» **Exercise details**:
The data below must be returned in full and exactly.

» **Records**:
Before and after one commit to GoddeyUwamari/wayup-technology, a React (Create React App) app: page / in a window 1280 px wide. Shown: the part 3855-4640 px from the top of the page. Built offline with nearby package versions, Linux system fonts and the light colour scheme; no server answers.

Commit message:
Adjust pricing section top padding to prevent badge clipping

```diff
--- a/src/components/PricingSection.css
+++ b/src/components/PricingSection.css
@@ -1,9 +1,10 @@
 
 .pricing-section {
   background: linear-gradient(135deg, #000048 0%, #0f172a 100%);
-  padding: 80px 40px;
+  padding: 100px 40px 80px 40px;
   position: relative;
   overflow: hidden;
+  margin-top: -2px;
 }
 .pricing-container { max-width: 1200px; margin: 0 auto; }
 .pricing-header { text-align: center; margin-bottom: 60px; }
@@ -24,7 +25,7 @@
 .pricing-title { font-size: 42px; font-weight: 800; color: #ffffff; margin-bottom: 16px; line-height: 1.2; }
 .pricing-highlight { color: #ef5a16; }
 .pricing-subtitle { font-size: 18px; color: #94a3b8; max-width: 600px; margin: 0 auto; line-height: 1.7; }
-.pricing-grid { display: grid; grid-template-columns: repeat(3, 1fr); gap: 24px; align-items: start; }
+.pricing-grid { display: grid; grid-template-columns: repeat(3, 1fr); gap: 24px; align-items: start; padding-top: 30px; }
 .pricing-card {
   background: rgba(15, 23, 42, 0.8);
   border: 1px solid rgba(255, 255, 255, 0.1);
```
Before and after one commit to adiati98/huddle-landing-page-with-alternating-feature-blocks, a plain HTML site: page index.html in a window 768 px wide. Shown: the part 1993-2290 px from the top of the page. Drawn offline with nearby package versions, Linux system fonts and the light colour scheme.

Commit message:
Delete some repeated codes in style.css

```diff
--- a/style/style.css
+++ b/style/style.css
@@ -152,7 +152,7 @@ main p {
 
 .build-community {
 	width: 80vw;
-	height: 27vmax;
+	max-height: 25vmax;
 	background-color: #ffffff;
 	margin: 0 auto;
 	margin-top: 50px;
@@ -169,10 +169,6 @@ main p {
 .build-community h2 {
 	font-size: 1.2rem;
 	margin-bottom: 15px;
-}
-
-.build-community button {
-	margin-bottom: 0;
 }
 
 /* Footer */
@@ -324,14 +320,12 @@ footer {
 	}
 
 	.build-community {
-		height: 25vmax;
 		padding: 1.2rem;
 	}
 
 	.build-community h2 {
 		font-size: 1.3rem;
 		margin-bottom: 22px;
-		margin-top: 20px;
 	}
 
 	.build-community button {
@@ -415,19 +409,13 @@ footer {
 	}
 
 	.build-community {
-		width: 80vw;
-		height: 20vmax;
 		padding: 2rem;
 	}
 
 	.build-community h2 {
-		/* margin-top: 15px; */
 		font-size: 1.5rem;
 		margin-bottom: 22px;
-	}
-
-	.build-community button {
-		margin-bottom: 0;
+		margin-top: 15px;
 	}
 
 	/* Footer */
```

» **Answer for this exercise**:
Before and after one commit to GoddeyUwamari/wayup-technology, a React (Create React App) app: page / in a window 1280 px wide. Shown: the part 3855-4640 px from the top of the page. Built offline with nearby package versions, Linux system fonts and the light colour scheme; no server answers.

Commit message:
Adjust pricing section top padding to prevent badge clipping

```diff
--- a/src/components/PricingSection.css
+++ b/src/components/PricingSection.css
@@ -1,9 +1,10 @@
 
 .pricing-section {
   background: linear-gradient(135deg, #000048 0%, #0f172a 100%);
-  padding: 80px 40px;
+  padding: 100px 40px 80px 40px;
   position: relative;
   overflow: hidden;
+  margin-top: -2px;
 }
 .pricing-container { max-width: 1200px; margin: 0 auto; }
 .pricing-header { text-align: center; margin-bottom: 60px; }
@@ -24,7 +25,7 @@
 .pricing-title { font-size: 42px; font-weight: 800; color: #ffffff; margin-bottom: 16px; line-height: 1.2; }
 .pricing-highlight { color: #ef5a16; }
 .pricing-subtitle { font-size: 18px; color: #94a3b8; max-width: 600px; margin: 0 auto; line-height: 1.7; }
-.pricing-grid { display: grid; grid-template-columns: repeat(3, 1fr); gap: 24px; align-items: start; }
+.pricing-grid { display: grid; grid-template-columns: repeat(3, 1fr); gap: 24px; align-items: start; padding-top: 30px; }
 .pricing-card {
   background: rgba(15, 23, 42, 0.8);
   border: 1px solid rgba(255, 255, 255, 0.1);
```
Before and after one commit to adiati98/huddle-landing-page-with-alternating-feature-blocks, a plain HTML site: page index.html in a window 768 px wide. Shown: the part 1993-2290 px from the top of the page. Drawn offline with nearby package versions, Linux system fonts and the light colour scheme.

Commit message:
Delete some repeated codes in style.css

```diff
--- a/style/style.css
+++ b/style/style.css
@@ -152,7 +152,7 @@ main p {
 
 .build-community {
 	width: 80vw;
-	height: 27vmax;
+	max-height: 25vmax;
 	background-color: #ffffff;
 	margin: 0 auto;
 	margin-top: 50px;
@@ -169,10 +169,6 @@ main p {
 .build-community h2 {
 	font-size: 1.2rem;
 	margin-bottom: 15px;
-}
-
-.build-community button {
-	margin-bottom: 0;
 }
 
 /* Footer */
@@ -324,14 +320,12 @@ footer {
 	}
 
 	.build-community {
-		height: 25vmax;
 		padding: 1.2rem;
 	}
 
 	.build-community h2 {
 		font-size: 1.3rem;
 		margin-bottom: 22px;
-		margin-top: 20px;
 	}
 
 	.build-community button {
@@ -415,19 +409,13 @@ footer {
 	}
 
 	.build-community {
-		width: 80vw;
-		height: 20vmax;
 		padding: 2rem;
 	}
 
 	.build-community h2 {
-		/* margin-top: 15px; */
 		font-size: 1.5rem;
 		margin-bottom: 22px;
-	}
-
-	.build-community button {
-		margin-bottom: 0;
+		margin-top: 15px;
 	}
 
 	/* Footer */
```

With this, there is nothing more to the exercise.